Look through the lines below for the word "分类摘要接线", and copy every line that has it.

Task material:
<<<<

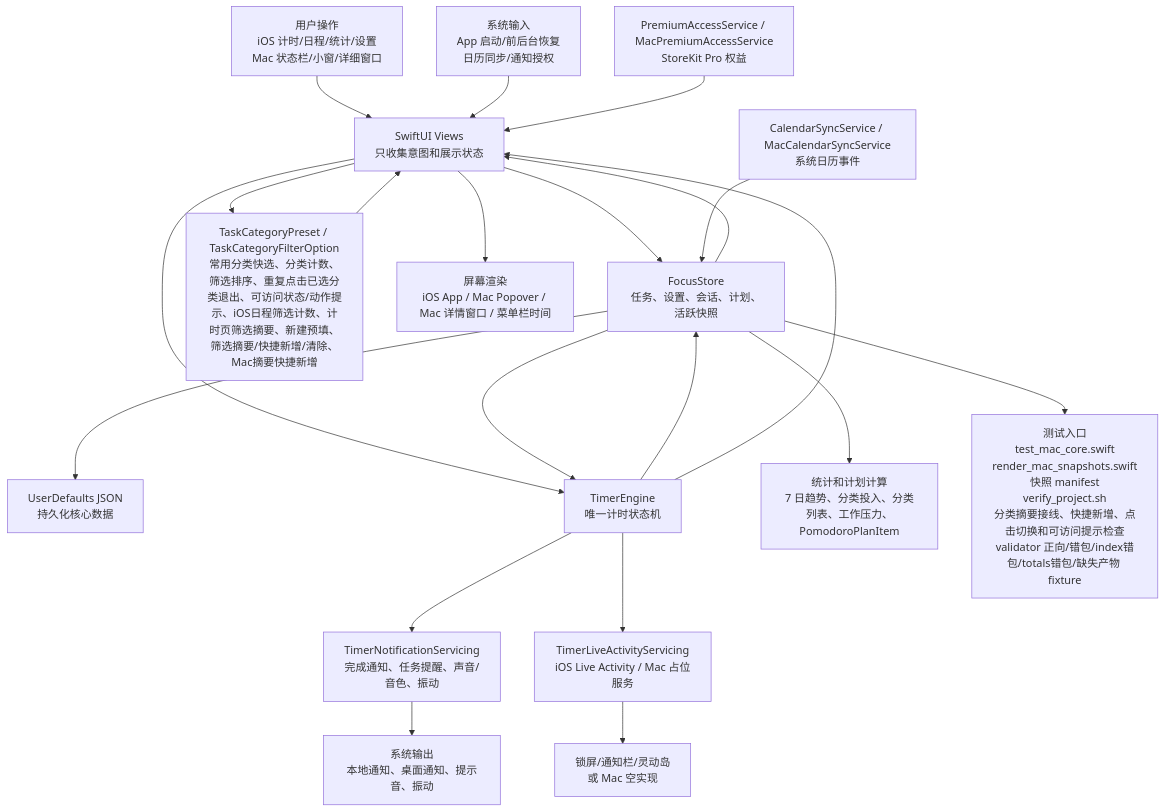
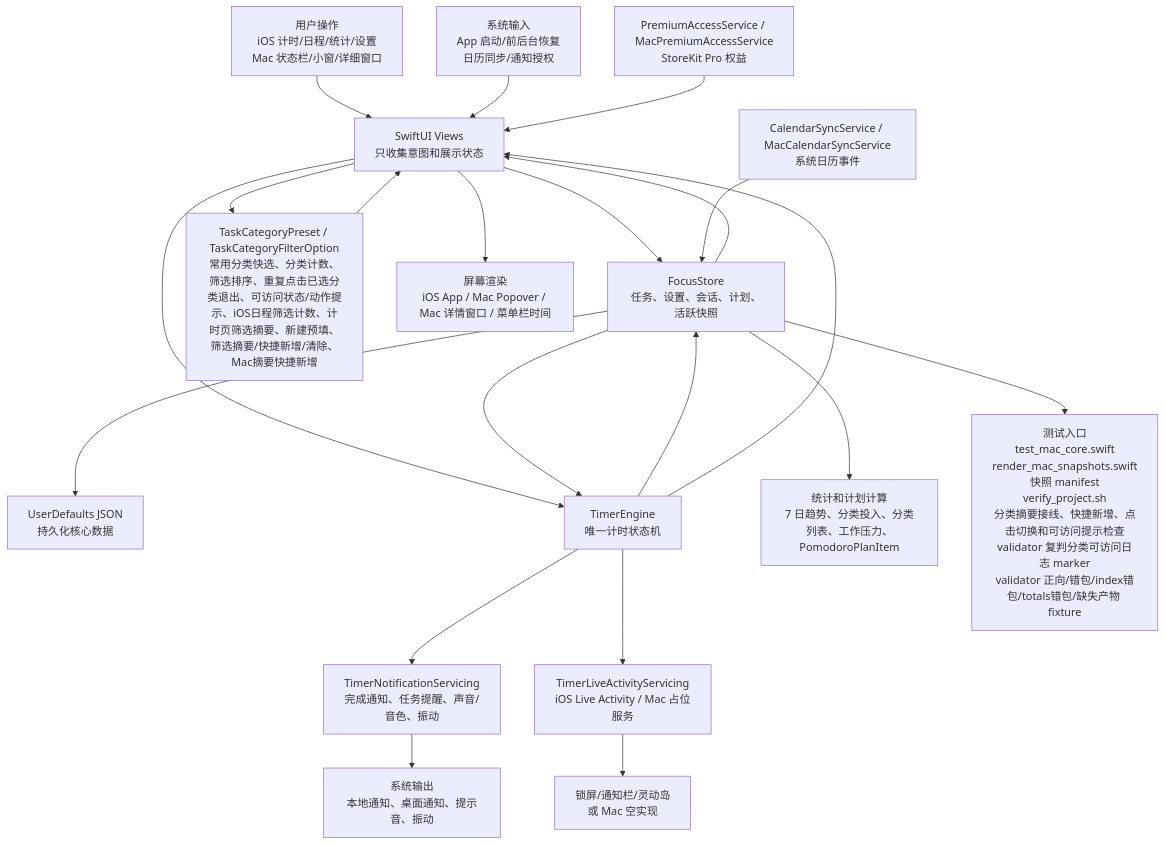
Before and after one commit to Altman-sam114/114: the first of 6 diagrams in md/flow/flowchart.md, drawn with Mermaid. The commit also changed other lines of this file and 7 other files, not shown here.

````diff
--- a/md/flow/flowchart.md
+++ b/md/flow/flowchart.md
@@ -9,23 +9,23 @@
 ```mermaid
 flowchart TD
   U["用户操作<br/>iOS 计时/日程/统计/设置<br/>Mac 状态栏/小窗/详细窗口"] --> V["SwiftUI Views<br/>只收集意图和展示状态"]
   SYS["系统输入<br/>App 启动/前后台恢复<br/>日历同步/通知授权"] --> V
   V --> S["FocusStore<br/>任务、设置、会话、计划、活跃快照"]
   V --> CAT["TaskCategoryPreset / TaskCategoryFilterOption<br/>常用分类快选、分类计数、筛选排序、重复点击已选分类退出、可访问状态/动作提示、iOS日程筛选计数、计时页筛选摘要、新建预填、筛选摘要/快捷新增/清除、Mac摘要快捷新增"]
   CAT --> V
   S --> P["UserDefaults JSON<br/>持久化核心数据"]
   V --> E["TimerEngine<br/>唯一计时状态机"]
   S --> E
   E --> S
   E --> N["TimerNotificationServicing<br/>完成通知、任务提醒、声音/音色、振动"]
   E --> L["TimerLiveActivityServicing<br/>iOS Live Activity / Mac 占位服务"]
   S --> C["统计和计划计算<br/>7 日趋势、分类投入、分类列表、工作压力、PomodoroPlanItem"]
   CAL["CalendarSyncService / MacCalendarSyncService<br/>系统日历事件"] --> S
   PRO["PremiumAccessService / MacPremiumAccessService<br/>StoreKit Pro 权益"] --> V
   S --> V
   E --> V
   V --> OUT["屏幕渲染<br/>iOS App / Mac Popover / Mac 详情窗口 / 菜单栏时间"]
   N --> OUT2["系统输出<br/>本地通知、桌面通知、提示音、振动"]
   L --> OUT3["锁屏/通知栏/灵动岛<br/>或 Mac 空实现"]
-  S --> T["测试入口<br/>test_mac_core.swift<br/>render_mac_snapshots.swift<br/>快照 manifest<br/>verify_project.sh<br/>分类摘要接线、快捷新增、点击切换和可访问提示检查<br/>validator 正向/错包/index错包/totals错包/缺失产物 fixture"]
+  S --> T["测试入口<br/>test_mac_core.swift<br/>render_mac_snapshots.swift<br/>快照 manifest<br/>verify_project.sh<br/>分类摘要接线、快捷新增、点击切换和可访问提示检查<br/>validator 复判分类可访问日志 marker<br/>validator 正向/错包/index错包/totals错包/缺失产物 fixture"]
 ```
````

>>>>

Answer:
-  S --> T["测试入口<br/>test_mac_core.swift<br/>render_mac_snapshots.swift<br/>快照 manifest<br/>verify_project.sh<br/>分类摘要接线、快捷新增、点击切换和可访问提示检查<br/>validator 正向/错包/index错包/totals错包/缺失产物 fixture"]
+  S --> T["测试入口<br/>test_mac_core.swift<br/>render_mac_snapshots.swift<br/>快照 manifest<br/>verify_project.sh<br/>分类摘要接线、快捷新增、点击切换和可访问提示检查<br/>validator 复判分类可访问日志 marker<br/>validator 正向/错包/index错包/totals错包/缺失产物 fixture"]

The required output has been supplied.